Transit officials facing a $1.2 billion budget gap voted Wednesday for sweeping fare hikes and drastic service cuts that will boost the cost of a New York City subway ride by 25 percent to $2.50.
By two 12-1 votes, the Metropolitan Transportation Authority adopted a measure on fare hikes and another on service cuts, but only after some board members angrily denounced state lawmakers and Gov. David Paterson for failing to bail out the financially troubled agency.
Inside the board room, public transit advocates held up signs that said, "Gov. Paterson, Rescue Transit!" Elsewhere in the city, protesters organized a "call-a-thon" at Manhattan's busy Union Square for angry riders to phone state lawmakers.

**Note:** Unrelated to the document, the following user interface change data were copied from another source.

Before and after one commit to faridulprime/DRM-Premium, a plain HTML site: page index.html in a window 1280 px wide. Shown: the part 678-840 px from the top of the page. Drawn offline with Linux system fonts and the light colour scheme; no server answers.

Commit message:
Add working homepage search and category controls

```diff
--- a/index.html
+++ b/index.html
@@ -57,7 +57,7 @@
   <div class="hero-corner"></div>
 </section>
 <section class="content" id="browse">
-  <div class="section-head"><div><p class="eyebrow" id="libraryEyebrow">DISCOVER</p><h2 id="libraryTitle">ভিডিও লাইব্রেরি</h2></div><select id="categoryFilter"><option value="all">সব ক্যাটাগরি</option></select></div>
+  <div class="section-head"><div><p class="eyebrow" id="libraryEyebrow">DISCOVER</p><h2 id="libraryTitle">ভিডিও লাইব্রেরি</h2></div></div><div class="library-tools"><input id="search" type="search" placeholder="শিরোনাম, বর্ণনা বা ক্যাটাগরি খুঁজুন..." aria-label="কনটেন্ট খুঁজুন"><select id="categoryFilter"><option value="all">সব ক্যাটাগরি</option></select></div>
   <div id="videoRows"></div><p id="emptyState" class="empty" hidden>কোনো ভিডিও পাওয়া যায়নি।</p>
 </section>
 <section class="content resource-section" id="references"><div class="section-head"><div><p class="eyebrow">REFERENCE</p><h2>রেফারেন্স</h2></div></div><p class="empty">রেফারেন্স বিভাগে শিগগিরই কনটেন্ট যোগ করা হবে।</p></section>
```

In Albany, lawmakers were still trying to work out a deal to soften the blow for the 8.5 million commuters who use the MTA's bus, subway and rail lines on an average weekday. Legislation to impose a payroll tax in the greater New York City area and establish tolls over East River bridges has run into opposition in the capitol, especially among lawmakers from the city's outer boroughs.
Under the measures adopted by the MTA board Wednesday, the base subway and bus fare will rise from $2 to $2.50 and a 30-day MetroCard will cost $103, up from $81. Monthly and single-ride fares on the Long Island Rail Road and Metro-North will also rise an average of 23 percent.
The board also approved service cuts that include the elimination of some bus and subway routes. About 1,100 transit workers will be laid off. The layoffs amount to less than 2 percent of the agency's 69,000-strong work force, but more cuts are expected.
Drivers will also see higher tolls on MTA bridges and tunnels.
Mayor Michael Bloomberg urged unhappy commuters to complain to state lawmakers.
"When you see what's going to happen to your commuting costs, you should call your state legislators and say, 'I'm mad as hell, and I'm not going to take it anymore,"' he said Tuesday, invoking the famous line from the 1976 film "Network."
In New York City alone, 7.4 million people use 27 subway lines and 243 bus routes on an average weekday.
Bloomberg was in Albany on Wednesday to lobby for education funding but was expected to talk about transit issues.
Under the bailout plan stalled in Albany, transit riders, motorists and businesses would share the pain. Fares would rise 8 percent on average, drivers would pay to use the now-free East River and Harlem River bridges, and businesses in the MTA's 12-county region would be charged a payroll tax.
If there is no deal, the new subway and bus fares would take effect on May 31. New commuter rail fares would go into effect June 1, and the higher tolls would take effect in mid-July.
MTA officials blamed the authority's fiscal woes on the economic downturn. They said ridership is down and revenue from taxes on real estate transactions have fallen steeply. Through mid-March, the authority received $97 million in real estate taxes, $210 million less than it took in during the same period last year.
In a side note to the agency's budget woes, MTA board member Nancy Shevell came under fire from a New York City councilman for missing Monday's vote.
Shevell, who has been dating Paul McCartney, skipped the meeting Monday to attend a gala film opening in London with the ex-Beatle. She was present on Wednesday and voted for the fare increases and service cuts.
She is "someone who does not belong on the MTA board," said Councilman John Liu, chairman of the council's Transportation Committee.